“The PDM’s deadline has passed and the nation saw the reality of their hollow threat of mass resignations,” Information Minister Shibili Faraza tweeted on February 1. “The nation now knows that that their agenda is to protect personal interests and lust for power,” he added. “By rejecting all their words and deeds, the people have supported the elected democratic government.”
Suleman Khan Kakar, a political analyst in Islamabad, however, sees much deeper circumstances responsible for the fizzling out of PDM’s protests. He says the PDM’s biggest membersthe PPP, Pakistan Muslim League Nawaz (PML-N), and the Islamist party Jamiat Ulma-e Islamhave all worked to undermine and destabilize each other’s governments for years.

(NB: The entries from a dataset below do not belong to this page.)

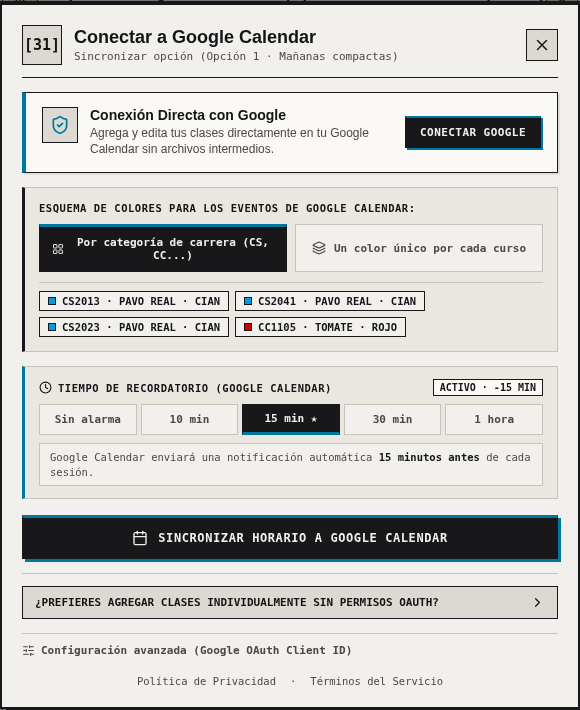
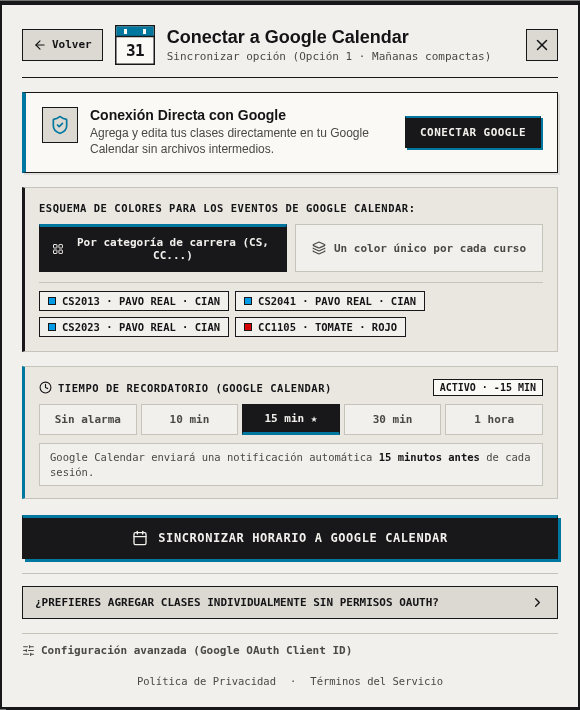
fix(ui): eliminate modal-on-modal stacking and replace [31] with Swiss Calendar-31 SVG

Changed region(s): [[0.031, 0.031, 0.7138, 0.093], [0.7448, 0.062, 0.8379, 0.093]]

diff --git a/src/components/ExportModal.tsx b/src/components/ExportModal.tsx
@@ -4,6 +4,7 @@ import { generateICS, downloadFile } from '../utils/icsExporter';
 import { exportScheduleToPNG } from '../utils/pngExporter';
 import { formatLocation, getCourseColor, getCoursePrefix, getScheduleColorMap } from '../utils/scheduleUtils';
 import { GoogleCalendarModal } from './GoogleCalendarModal';
+import { Calendar31Icon } from './common/Calendar31Icon';
 import type { Course } from '../types/schedule';
 
 interface ExportModalProps {
@@ -144,9 +145,25 @@ export const ExportModal: React.FC<ExportModalProps> = ({
     downloadFile(csvContent, `Cursos_Seleccionados_${optionName.replace(/\s+/g, '_')}.csv`, 'text/csv;charset=utf-8;');
   };
 
+  if (isGCalModalOpen) {
+    return (
+      <GoogleCalendarModal
+        isOpen={isGCalModalOpen}
+        onBack={() => setIsGCalModalOpen(false)}
+        onClose={() => {
+          setIsGCalModalOpen(false);
+          onClose();
+        }}
+        courses={courses}
+        selectedSections={selectedSections}
+        optionName={optionName}
+        isConsolidado={isConsolidado}
+      />
+    );
+  }
+
   return (
-    <>
-      <div className="modal-overlay" onClick={onClose}>
+    <div className="modal-overlay" onClick={onClose}>
         <div
           role="dialog"
           aria-modal="true"
@@ -269,26 +286,7 @@ export const ExportModal: React.FC<ExportModalProps> = ({
             >
               <div className="export-card-row" style={{ display: 'flex', alignItems: 'center', justifyContent: 'space-between', gap: '12px' }}>
                 <div className="export-card-info" style={{ display: 'flex', alignItems: 'flex-start', gap: '12px', flex: 1, minWidth: 0 }}>
-                  <div
-                    className="export-card-icon"
-                    style={{
-                      width: '42px',
-                      height: '42px',
-                      borderRadius: '0px',
-                      border: '1.5px solid #18181A',
-                      backgroundColor: '#E0EBF5',
-                      color: '#005A78',
-                      display: 'flex',
-                      alignItems: 'center',
-                      justifyContent: 'center',
-                      flexShrink: 0,
-                      fontFamily: 'JetBrains Mono, monospace',
-                      fontSize: '15px',
-                      fontWeight: 700
-                    }}
-                  >
-                    31
-                  </div>
+                  <Calendar31Icon size={42} />
                   <div style={{ flex: 1, minWidth: 0 }}>
                     <div style={{ display: 'flex', alignItems: 'center', gap: '8px', flexWrap: 'wrap' }}>
                       <span className="export-card-title" style={{ fontFamily: 'var(--font-heading, Space Grotesk)', fontWeight: 700, fontSize: '13.5px', color: '#141416' }}>
@@ -756,15 +754,5 @@ export const ExportModal: React.FC<ExportModalProps> = ({
           </div>
         </div>
       </div>
-
-      <GoogleCalendarModal
-        isOpen={isGCalModalOpen}
-        onClose={() => setIsGCalModalOpen(false)}
-        courses={courses}
-        selectedSections={selectedSections}
-        optionName={optionName}
-        isConsolidado={isConsolidado}
-      />
-    </>
   );
 };

diff --git a/src/components/GoogleCalendarModal.tsx b/src/components/GoogleCalendarModal.tsx
@@ -14,8 +14,10 @@ import {
   Layers,
   ChevronDown,
   ChevronRight,
-  SlidersHorizontal
+  SlidersHorizontal,
+  ArrowLeft
 } from 'lucide-react';
+import { Calendar31Icon } from './common/Calendar31Icon';
 import type { Course } from '../types/schedule';
 import {
   getSavedAuth,
@@ -35,6 +37,7 @@ import {
 interface GoogleCalendarModalProps {
   isOpen: boolean;
   onClose: () => void;
+  onBack?: () => void;
   courses: Course[];
   selectedSections: Record<string, string>;
   optionName: string;
@@ -57,6 +60,7 @@ const formatReminderPhrase = (minutes: number): string => {
 export const GoogleCalendarModal: React.FC<GoogleCalendarModalProps> = ({
   isOpen,
   onClose,
+  onBack,
   courses,
   selectedSections,
   optionName,
@@ -218,27 +222,36 @@ export const GoogleCalendarModal: React.FC<GoogleCalendarModalProps> = ({
             borderBottom: '1.5px solid #18181A'
           }}
         >
-          <div style={{ display: 'flex', alignItems: 'center', gap: '12px' }}>
-            <div
-              style={{
-                width: '40px',
-                height: '40px',
-                borderRadius: '0px',
-                backgroundColor: '#DCD9D2',
-                border: '1.5px solid #18181A',
-                color: '#141416',
-                fontFamily: 'JetBrains Mono, monospace',
-                fontWeight: 700,
-                fontSize: '15px',
-                display: 'flex',
-                alignItems: 'center',
-                justifyContent: 'center',
-                flexShrink: 0
-              }}
-            >
-              [31]
-            </div>
-            <div>
+          <div style={{ display: 'flex', alignItems: 'center', gap: '12px', minWidth: 0 }}>
+            {onBack && (
+              <button
+                type="button"
+                className="grafton-gcal-back-btn"
+                onClick={onBack}
+                aria-label="Volver a Exportar"
+                style={{
+                  height: '32px',
+                  padding: '0 10px',
+                  borderRadius: '0px',
+                  backgroundColor: '#DCD9D2',
+                  border: '1px solid #18181A',
+                  color: '#141416',
+                  fontFamily: 'JetBrains Mono, monospace',
+                  fontSize: '11px',
+                  fontWeight: 700,
+                  display: 'inline-flex',
+                  alignItems: 'center',
+                  gap: '5px',
+                  cursor: 'pointer',
+                  flexShrink: 0
+                }}
+              >
+                <ArrowLeft size={14} />
+                <span>Volver</span>
+              </button>
+            )}
+            <Calendar31Icon size={40} />
+            <div style={{ minWidth: 0 }}>
               <h3
                 className="modal-title"
                 style={{

diff --git a/src/components/CourseDirectory/VisitorEmailModal.tsx b/src/components/CourseDirectory/VisitorEmailModal.tsx
@@ -13,19 +13,22 @@ import {
   User,
   PenLine,
   ChevronDown,
-  ChevronUp
+  ChevronUp,
+  ArrowLeft
 } from 'lucide-react';
 
 interface VisitorEmailModalProps {
   course: CourseExtendedInfo;
   selectedSectionNumber?: string;
   onClose: () => void;
+  onBack?: () => void;
 }
 
 export const VisitorEmailModal: React.FC<VisitorEmailModalProps> = ({
   course,
   selectedSectionNumber = '1',
-  onClose
+  onClose,
+  onBack
 }) => {
   const [sectionNum, setSectionNum] = useState<string>(selectedSectionNumber);
   const [studentName, setStudentName] = useState<string>(() => {
@@ -120,6 +123,33 @@ export const VisitorEmailModal: React.FC<VisitorEmailModalProps> = ({
         {/* Modal Header */}
         <div className="visitor-modal-header">
           <div className="visitor-modal-title-group">
+            {onBack && (
+              <button
+                type="button"
+                className="visitor-modal-back-btn"
+                onClick={onBack}
+                aria-label="Volver al detalle del curso"
+                style={{
+                  height: '32px',
+                  padding: '0 10px',
+                  borderRadius: '0px',
+                  backgroundColor: '#DCD9D2',
+                  border: '1px solid #18181A',
+                  color: '#141416',
+                  fontFamily: 'JetBrains Mono, monospace',
+                  fontSize: '11px',
+                  fontWeight: 700,
+                  display: 'inline-flex',
+                  alignItems: 'center',
+                  gap: '5px',
+                  cursor: 'pointer',
+                  flexShrink: 0
+                }}
+              >
+                <ArrowLeft size={14} />
+                <span>Volver</span>
+              </button>
+            )}
             <div className="visitor-modal-icon-badge">
               <Mail size={18} />
             </div>

diff --git a/src/components/common/Calendar31Icon.tsx b/src/components/common/Calendar31Icon.tsx
@@ -1,0 +1,47 @@
+import React from 'react';
+
+interface Calendar31IconProps {
+  size?: number;
+  className?: string;
+}
+
+/**
+ * Architectural Swiss Calendar-31 SVG icon for Google Calendar UI slots.
+ */
+export const Calendar31Icon: React.FC<Calendar31IconProps> = ({ size = 40, className }) => {
+  return (
+    <svg
+      width={size}
+      height={size}
+      viewBox="0 0 40 40"
+      fill="none"
+      xmlns="http://www.w3.org/2000/svg"
+      className={className}
+      aria-hidden="true"
+      style={{ display: 'block', flexShrink: 0 }}
+    >
+      {/* Orthogonal concrete paper frame */}
+      <rect x="0.75" y="0.75" width="38.5" height="38.5" fill="#FAF9F5" stroke="#18181A" strokeWidth="1.5" />
+      {/* Swiss cyan header band */}
+      <rect x="1.5" y="1.5" width="37" height="10" fill="#00779E" />
+      <line x1="0.75" y1="11.5" x2="39.25" y2="11.5" stroke="#18181A" strokeWidth="1.5" />
+      {/* Binding pins */}
+      <rect x="9" y="4" width="3" height="5" fill="#FAF9F5" />
+      <rect x="28" y="4" width="3" height="5" fill="#FAF9F5" />
+      {/* Technical "31" date numeral */}
+      <text
+        x="20"
+        y="31"
+        textAnchor="middle"
+        fill="#141416"
+        fontFamily="JetBrains Mono, monospace"
+        fontWeight="700"
+        fontSize="16"
+        letterSpacing="-0.04em"
+      >
+        31
+      </text>
+    </svg>
+  );
+};
+

diff --git a/src/components/CourseDirectory/CourseDetailModal.tsx b/src/components/CourseDirectory/CourseDetailModal.tsx
@@ -169,6 +169,20 @@ export const CourseDetailModal: React.FC<CourseDetailModalProps> = ({
     }))
   ];
 
+  if (isEmailModalOpen) {
+    return (
+      <VisitorEmailModal
+        course={course}
+        selectedSectionNumber={selectedSectionNumber === 'ALL' ? course.extendedSections[0]?.sectionNumber || '1' : selectedSectionNumber}
+        onBack={() => setIsEmailModalOpen(false)}
+        onClose={() => {
+          setIsEmailModalOpen(false);
+          onClose();
+        }}
+      />
+    );
+  }
+
   return (
     <div
       ref={overlayRef}
@@ -497,15 +511,6 @@ export const CourseDetailModal: React.FC<CourseDetailModalProps> = ({
           </button>
         </div>
       </div>
-
-      {/* Embedded Visitor Email Modal */}
-      {isEmailModalOpen && (
-        <VisitorEmailModal
-          course={course}
-          selectedSectionNumber={selectedSectionNumber === 'ALL' ? course.extendedSections[0]?.sectionNumber || '1' : selectedSectionNumber}
-          onClose={() => setIsEmailModalOpen(false)}
-        />
-      )}
     </div>
   );
 };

“This has created a kind of distrust among their top leaders that is not easy to overcome,” he said, noting the markedly different circumstances in which the three find themselves. Kakar says that despite their claims of vote-rigging the PPP actually improved its electoral performance in 2018 and have some share in power. “Their administration is now running the provincial government in Sindh, Pakistan’s second-largest province,” he said.
Unlike the PML-N and JUI, the PPP has been reluctant to take the country’s powerful military head-on. “If they end up on the wrong side of the military establishment, their grip on power will weaken,” he noted. “In Karachi, the provincial capital, rival political parties, criminal gangs, and terrorist groups can destabilize their party organization and provincial government,” he said, reflecting on volatile politics in the port city.
Kakar says the PML-N, on the other hand, has historically played it safe. Apart from toying with the idea of becoming an ideological group, the party has limited itself to power politics where it cashed in its large vote bank in the eastern province of Punjab, Pakistan’s largest, to form governments with the military’s acquiescence during the past three decades. “Despite the efforts of some of its leaders, it will take a long time for this party to transform,” he said.
As a senior official of the nongovernmental National Democratic Institute in Pakistan, Kakar has interacted with Pakistani political elites for a decade. He says that periodic stints in power have hollowed out most of Pakistan’s political parties, which are typically hereditary organizations. “Many of the PDM political parties used the mobilization for their joint protests to quash internal dissent and reunite their party’s organization, which worked well for some of its leaders,” he noted.
A deep reconfiguration of the Pakistani political culture, however, does not appear to be in the cards in the immediate future.